Offer to accompany them to events or gatherings if they feel comfortable attending. Alternatively, suggest other ways to honor their loved one's memory, like visiting their grave, creating a memorial, or participating in a charity event. Be sensitive to their needs and provide them with options that allow them to navigate these difficult moments in a way that feels right for them. Just as importantly, accept "no" if they don't feel up for it. They might not always feel up to being around people, and it's okay for them to sit one out.
Providing emotional support and being a good listener
You can provide valuable support by being a good listener. Create a safe environment where they feel comfortable expressing their emotions without fear of judgment. Avoid trying to offer solutions or "fix" their pain; instead, validate their emotions and offer your presence. Listen attentively and allow them to share their memories, thoughts, and feelings. Offer gentle prompts or follow-up questions to encourage them to open up further.
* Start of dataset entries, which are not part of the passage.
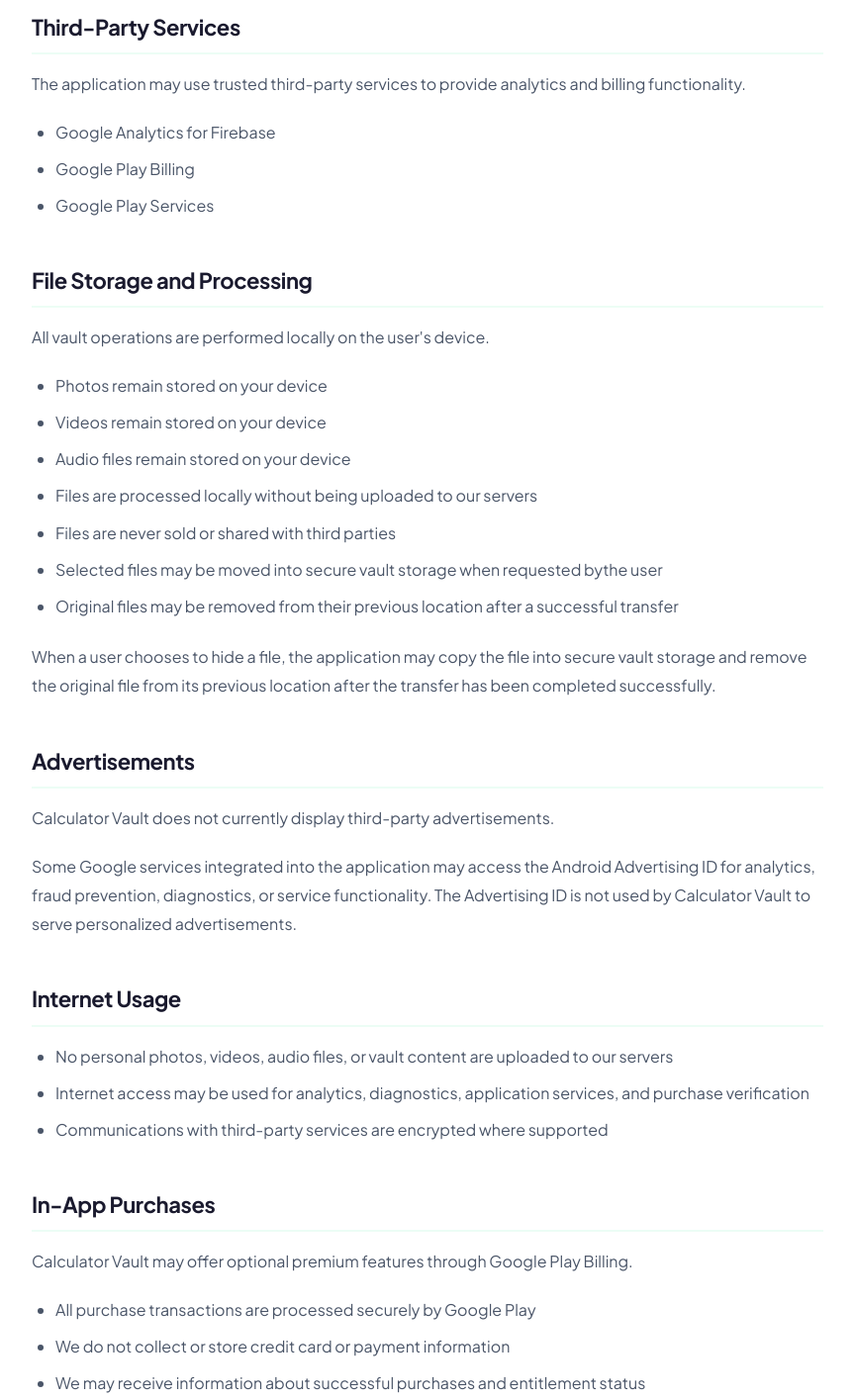
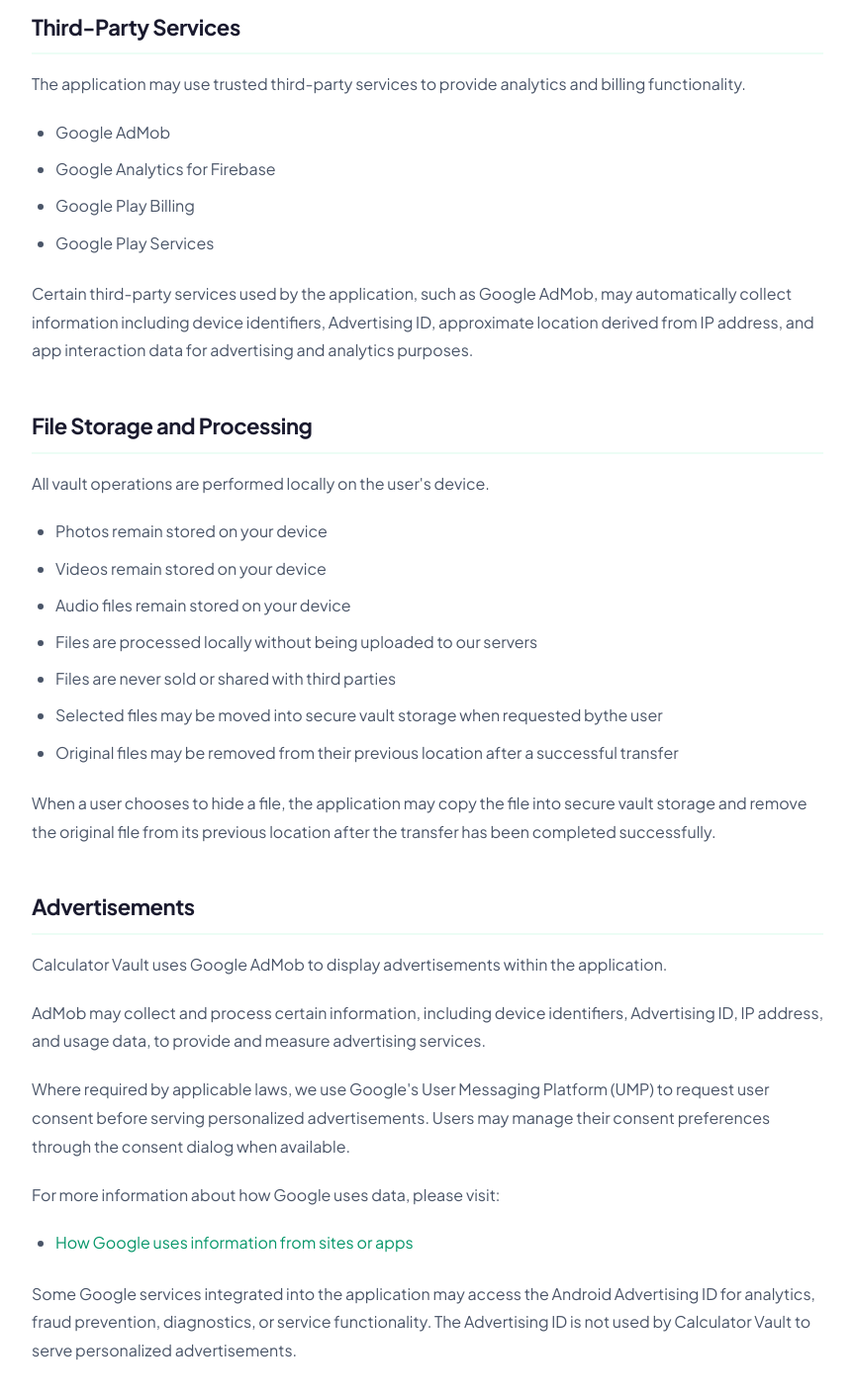
Before and after one commit to codecraft-technologies/CodeCraftTechnologies, a plain HTML site: page app_vault_privacy.html in a window 1280 px wide. Shown: the part 1560-2974 px from the top of the page at 99% size, without its empty margins (208-1071 px from the left). Drawn offline with Linux system fonts and the light colour scheme.

Commit message:
Update app_vault_privacy.html

```diff
--- a/app_vault_privacy.html
+++ b/app_vault_privacy.html
@@ -112,10 +112,19 @@
 </p>
 
 <ul>
+    <li>Google AdMob</li>
     <li>Google Analytics for Firebase</li>
     <li>Google Play Billing</li>
     <li>Google Play Services</li>
 </ul>
+
+
+                <p>
+    Certain third-party services used by the application, such as Google AdMob,
+    may automatically collect information including device identifiers,
+    Advertising ID, approximate location derived from IP address,
+    and app interaction data for advertising and analytics purposes.
+                </p>
 
 
                 <h2>File Storage and Processing</h2>
@@ -138,12 +147,34 @@
                     When a user chooses to hide a file, the application may copy the file
                     into secure vault storage and remove the original file from its
                     previous location after the transfer has been completed successfully.
-                </p>
-<h2>Advertisements</h2>
+                </p><h2>Advertisements</h2>
 
 <p>
-    Calculator Vault does not currently display third-party advertisements.
+    Calculator Vault uses Google AdMob to display advertisements within the application.
 </p>
+
+<p>
+    AdMob may collect and process certain information, including device identifiers,
+    Advertising ID, IP address, and usage data, to provide and measure advertising services.
+</p>
+
+<p>
+    Where required by applicable laws, we use Google's User Messaging Platform (UMP)
+    to request user consent before serving personalized advertisements.
+    Users may manage their consent preferences through the consent dialog when available.
+</p>
+
+<p>
+    For more information about how Google uses data, please visit:
+</p>
+
+<ul>
+    <li>
+        <a href="https://policies.google.com/technologies/ads" target="_blank">
+            How Google uses information from sites or apps
+        </a>
+    </li>
+</ul>
 
 <p>
     Some Google services integrated into the application may access the Android
```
Sometimes, just being there and holding space for their pain can be enough. Remember, silence can be powerful, and your mere presence can be a source of comfort and solace
Self-care when supporting someone who is grieving
Supporting someone who is grieving can be emotionally draining. It's crucial to prioritize self-care. Take time to recharge and process your emotions. Seek support from friends, family, or a therapist to help you navigate your own feelings. Engage in activities that bring you joy and relaxation, and set healthy boundaries to prevent burnout.
The power of empathy and compassion in supporting those who have lost a loved one
Supporting someone who is mourning is a delicate balancing act. You want to let them know you’re there for them but not say insensitive things that make them feel more isolated and hurt. Remember that you cannot fix or take away the pain of the grieving person, but you can offer your support and understanding. By taking care of yourself, you ensure that you are in the best position to provide the support they need.
If you think your grieving friend or loved one could use additional, professional support, please have them call me at 661-233-6771.